▶ Exercise brief
Look through the records below and collect all lines that hold the string "Afspraken".

▶ Data to examine
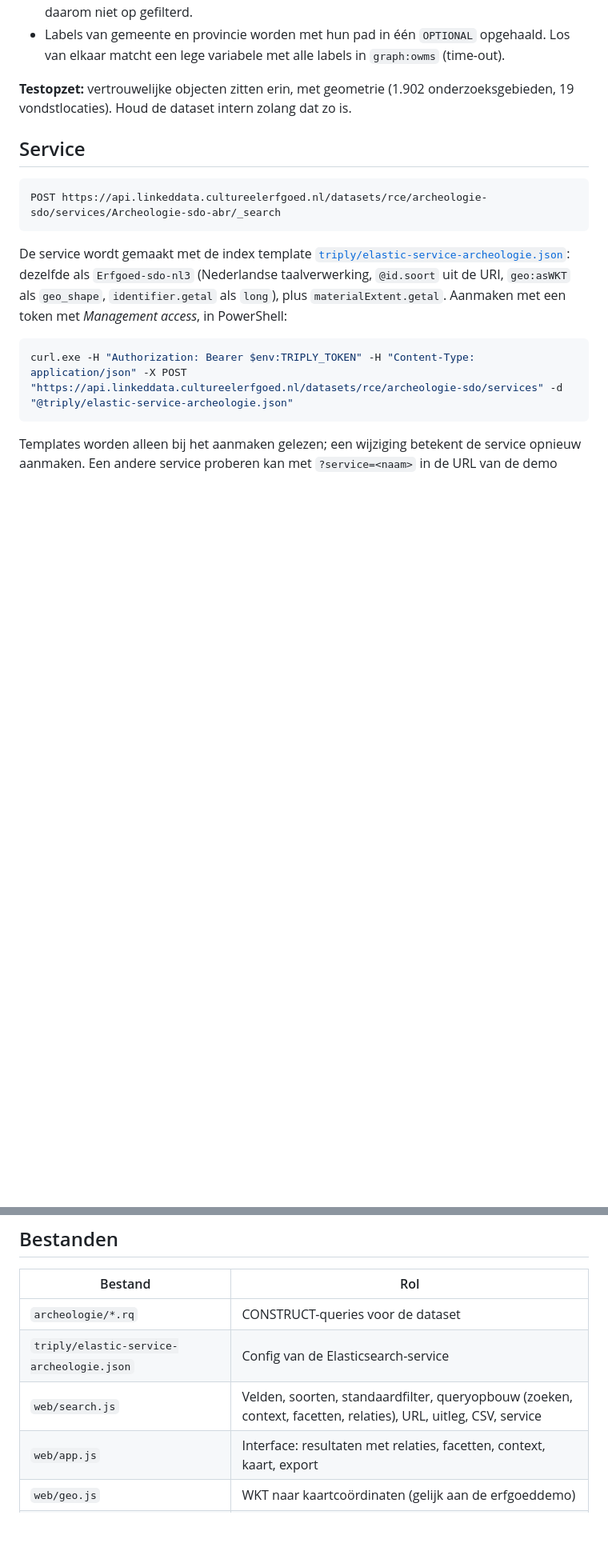
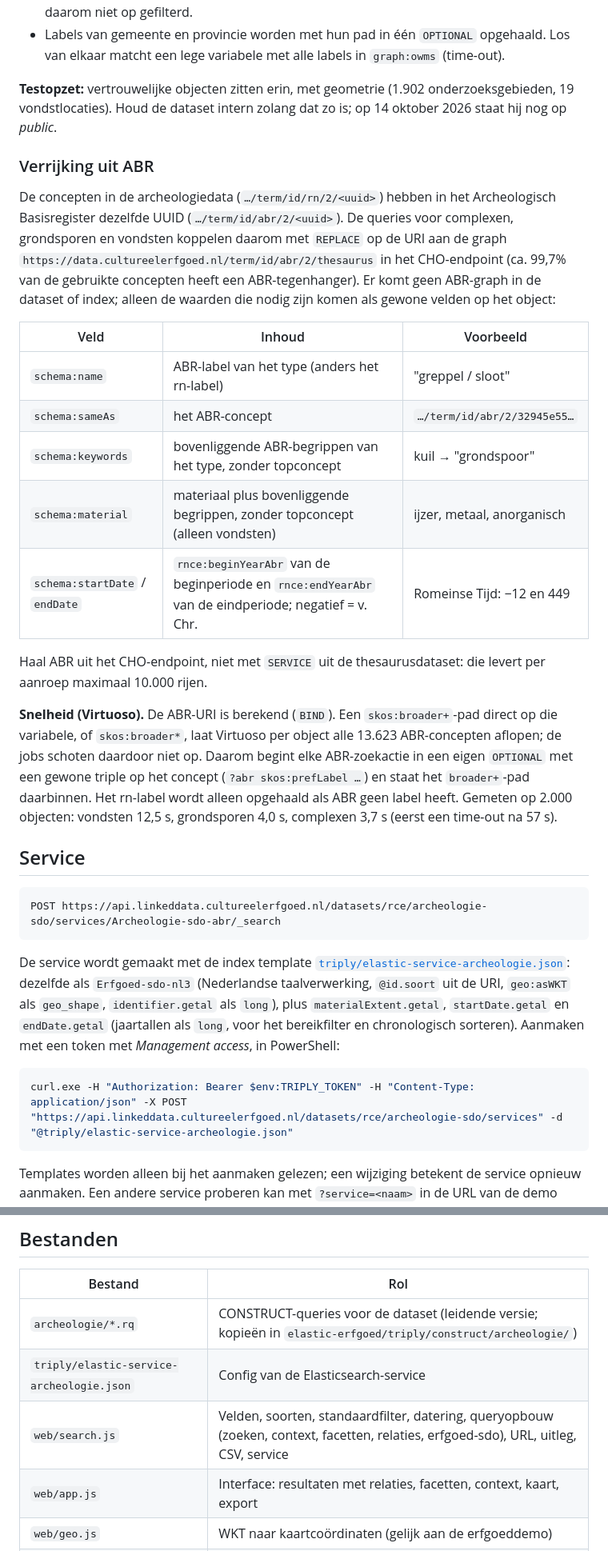
Before and after one commit to jolietjakeblues/elastic-archeologie, a Markdown page: README.md, 2 parts joined by grey strips. Shown at 80% size. Rendered like a GitHub page; blank space fills up the shorter version.

Commit message:
update: readme

````diff
--- a/README.md
+++ b/README.md
@@ -30,7 +41,23 @@ Afspraken in de queries:
 - `formeelStandpunt` staat bij de archeologische omschrijvingen meestal op `false`; er wordt daarom niet op gefilterd.
 - Labels van gemeente en provincie worden met hun pad in één `OPTIONAL` opgehaald. Los van elkaar matcht een lege variabele met alle labels in `graph:owms` (time-out).
 
-**Testopzet:** vertrouwelijke objecten zitten erin, met geometrie (1.902 onderzoeksgebieden, 19 vondstlocaties). Houd de dataset intern zolang dat zo is.
+**Testopzet:** vertrouwelijke objecten zitten erin, met geometrie (1.902 onderzoeksgebieden, 19 vondstlocaties). Houd de dataset intern zolang dat zo is; op 14 oktober 2026 staat hij nog op *public*.
+
+### Verrijking uit ABR
+
+De concepten in de archeologiedata (`…/term/id/rn/2/<uuid>`) hebben in het Archeologisch Basisregister dezelfde UUID (`…/term/id/abr/2/<uuid>`). De queries voor complexen, grondsporen en vondsten koppelen daarom met `REPLACE` op de URI aan de graph `https://data.cultureelerfgoed.nl/term/id/abr/2/thesaurus` in het CHO-endpoint (ca. 99,7% van de gebruikte concepten heeft een ABR-tegenhanger). Er komt geen ABR-graph in de dataset of index; alleen de waarden die nodig zijn komen als gewone velden op het object:
+
+| Veld | Inhoud | Voorbeeld |
+|---|---|---|
+| `schema:name` | ABR-label van het type (anders het rn-label) | "greppel / sloot" |
+| `schema:sameAs` | het ABR-concept | `…/term/id/abr/2/32945e55…` |
+| `schema:keywords` | bovenliggende ABR-begrippen van het type, zonder topconcept | kuil → "grondspoor" |
+| `schema:material` | materiaal plus bovenliggende begrippen, zonder topconcept (alleen vondsten) | ijzer, metaal, anorganisch |
+| `schema:startDate` / `endDate` | `rnce:beginYearAbr` van de beginperiode en `rnce:endYearAbr` van de eindperiode; negatief = v. Chr. | Romeinse Tijd: −12 en 449 |
+
+Haal ABR uit het CHO-endpoint, niet met `SERVICE` uit de thesaurusdataset: die levert per aanroep maximaal 10.000 rijen.
+
+**Snelheid (Virtuoso).** De ABR-URI is berekend (`BIND`). Een `skos:broader+`-pad direct op die variabele, of `skos:broader*`, laat Virtuoso per object alle 13.623 ABR-concepten aflopen; de jobs schoten daardoor niet op. Daarom begint elke ABR-zoekactie in een eigen `OPTIONAL` met een gewone triple op het concept (`?abr skos:prefLabel …`) en staat het `broader+`-pad daarbinnen. Het rn-label wordt alleen opgehaald als ABR geen label heeft. Gemeten op 2.000 objecten: vondsten 12,5 s, grondsporen 4,0 s, complexen 3,7 s (eerst een time-out na 57 s).
 
 ## Service
 
@@ -38,7 +65,7 @@ Afspraken in de queries:
 POST https://api.linkeddata.cultureelerfgoed.nl/datasets/rce/archeologie-sdo/services/Archeologie-sdo-abr/_search
 ```
 
-De service wordt gemaakt met de index template [`triply/elastic-service-archeologie.json`](triply/elastic-service-archeologie.json): dezelfde als `Erfgoed-sdo-nl3` (Nederlandse taalverwerking, `@id.soort` uit de URI, `geo:asWKT` als `geo_shape`, `identifier.getal` als `long`), plus `materialExtent.getal`. Aanmaken met een token met *Management access*, in PowerShell:
+De service wordt gemaakt met de index template [`triply/elastic-service-archeologie.json`](triply/elastic-service-archeologie.json): dezelfde als `Erfgoed-sdo-nl3` (Nederlandse taalverwerking, `@id.soort` uit de URI, `geo:asWKT` als `geo_shape`, `identifier.getal` als `long`), plus `materialExtent.getal`, `startDate.getal` en `endDate.getal` (jaartallen als `long`, voor het bereikfilter en chronologisch sorteren). Aanmaken met een token met *Management access*, in PowerShell:
 
 ```bash
 curl.exe -H "Authorization: Bearer $env:TRIPLY_TOKEN" -H "Content-Type: application/json" -X POST "https://api.linkeddata.cultureelerfgoed.nl/datasets/rce/archeologie-sdo/services" -d "@triply/elastic-service-archeologie.json"
@@ -91,9 +118,9 @@ npx wrangler deploy
 
 | Bestand | Rol |
 |---|---|
-| `archeologie/*.rq` | CONSTRUCT-queries voor de dataset |
+| `archeologie/*.rq` | CONSTRUCT-queries voor de dataset (leidende versie; kopieën in `elastic-erfgoed/triply/construct/archeologie/`) |
 | `triply/elastic-service-archeologie.json` | Config van de Elasticsearch-service |
-| `web/search.js` | Velden, soorten, standaardfilter, queryopbouw (zoeken, context, facetten, relaties), URL, uitleg, CSV, service |
+| `web/search.js` | Velden, soorten, standaardfilter, datering, queryopbouw (zoeken, context, facetten, relaties, erfgoed-sdo), URL, uitleg, CSV, service |
 | `web/app.js` | Interface: resultaten met relaties, facetten, context, kaart, export |
 | `web/geo.js` | WKT naar kaartcoördinaten (gelijk aan de erfgoeddemo) |
 | `web/style.css` | RCE-huisstijl, kleuren per soort |
````
Also changed, not shown: other parts of README.md (+26 -13 lines).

▶ Output of the exercise
@@ -30,7 +41,23 @@ Afspraken in de queries:
@@ -38,7 +65,7 @@ Afspraken in de queries:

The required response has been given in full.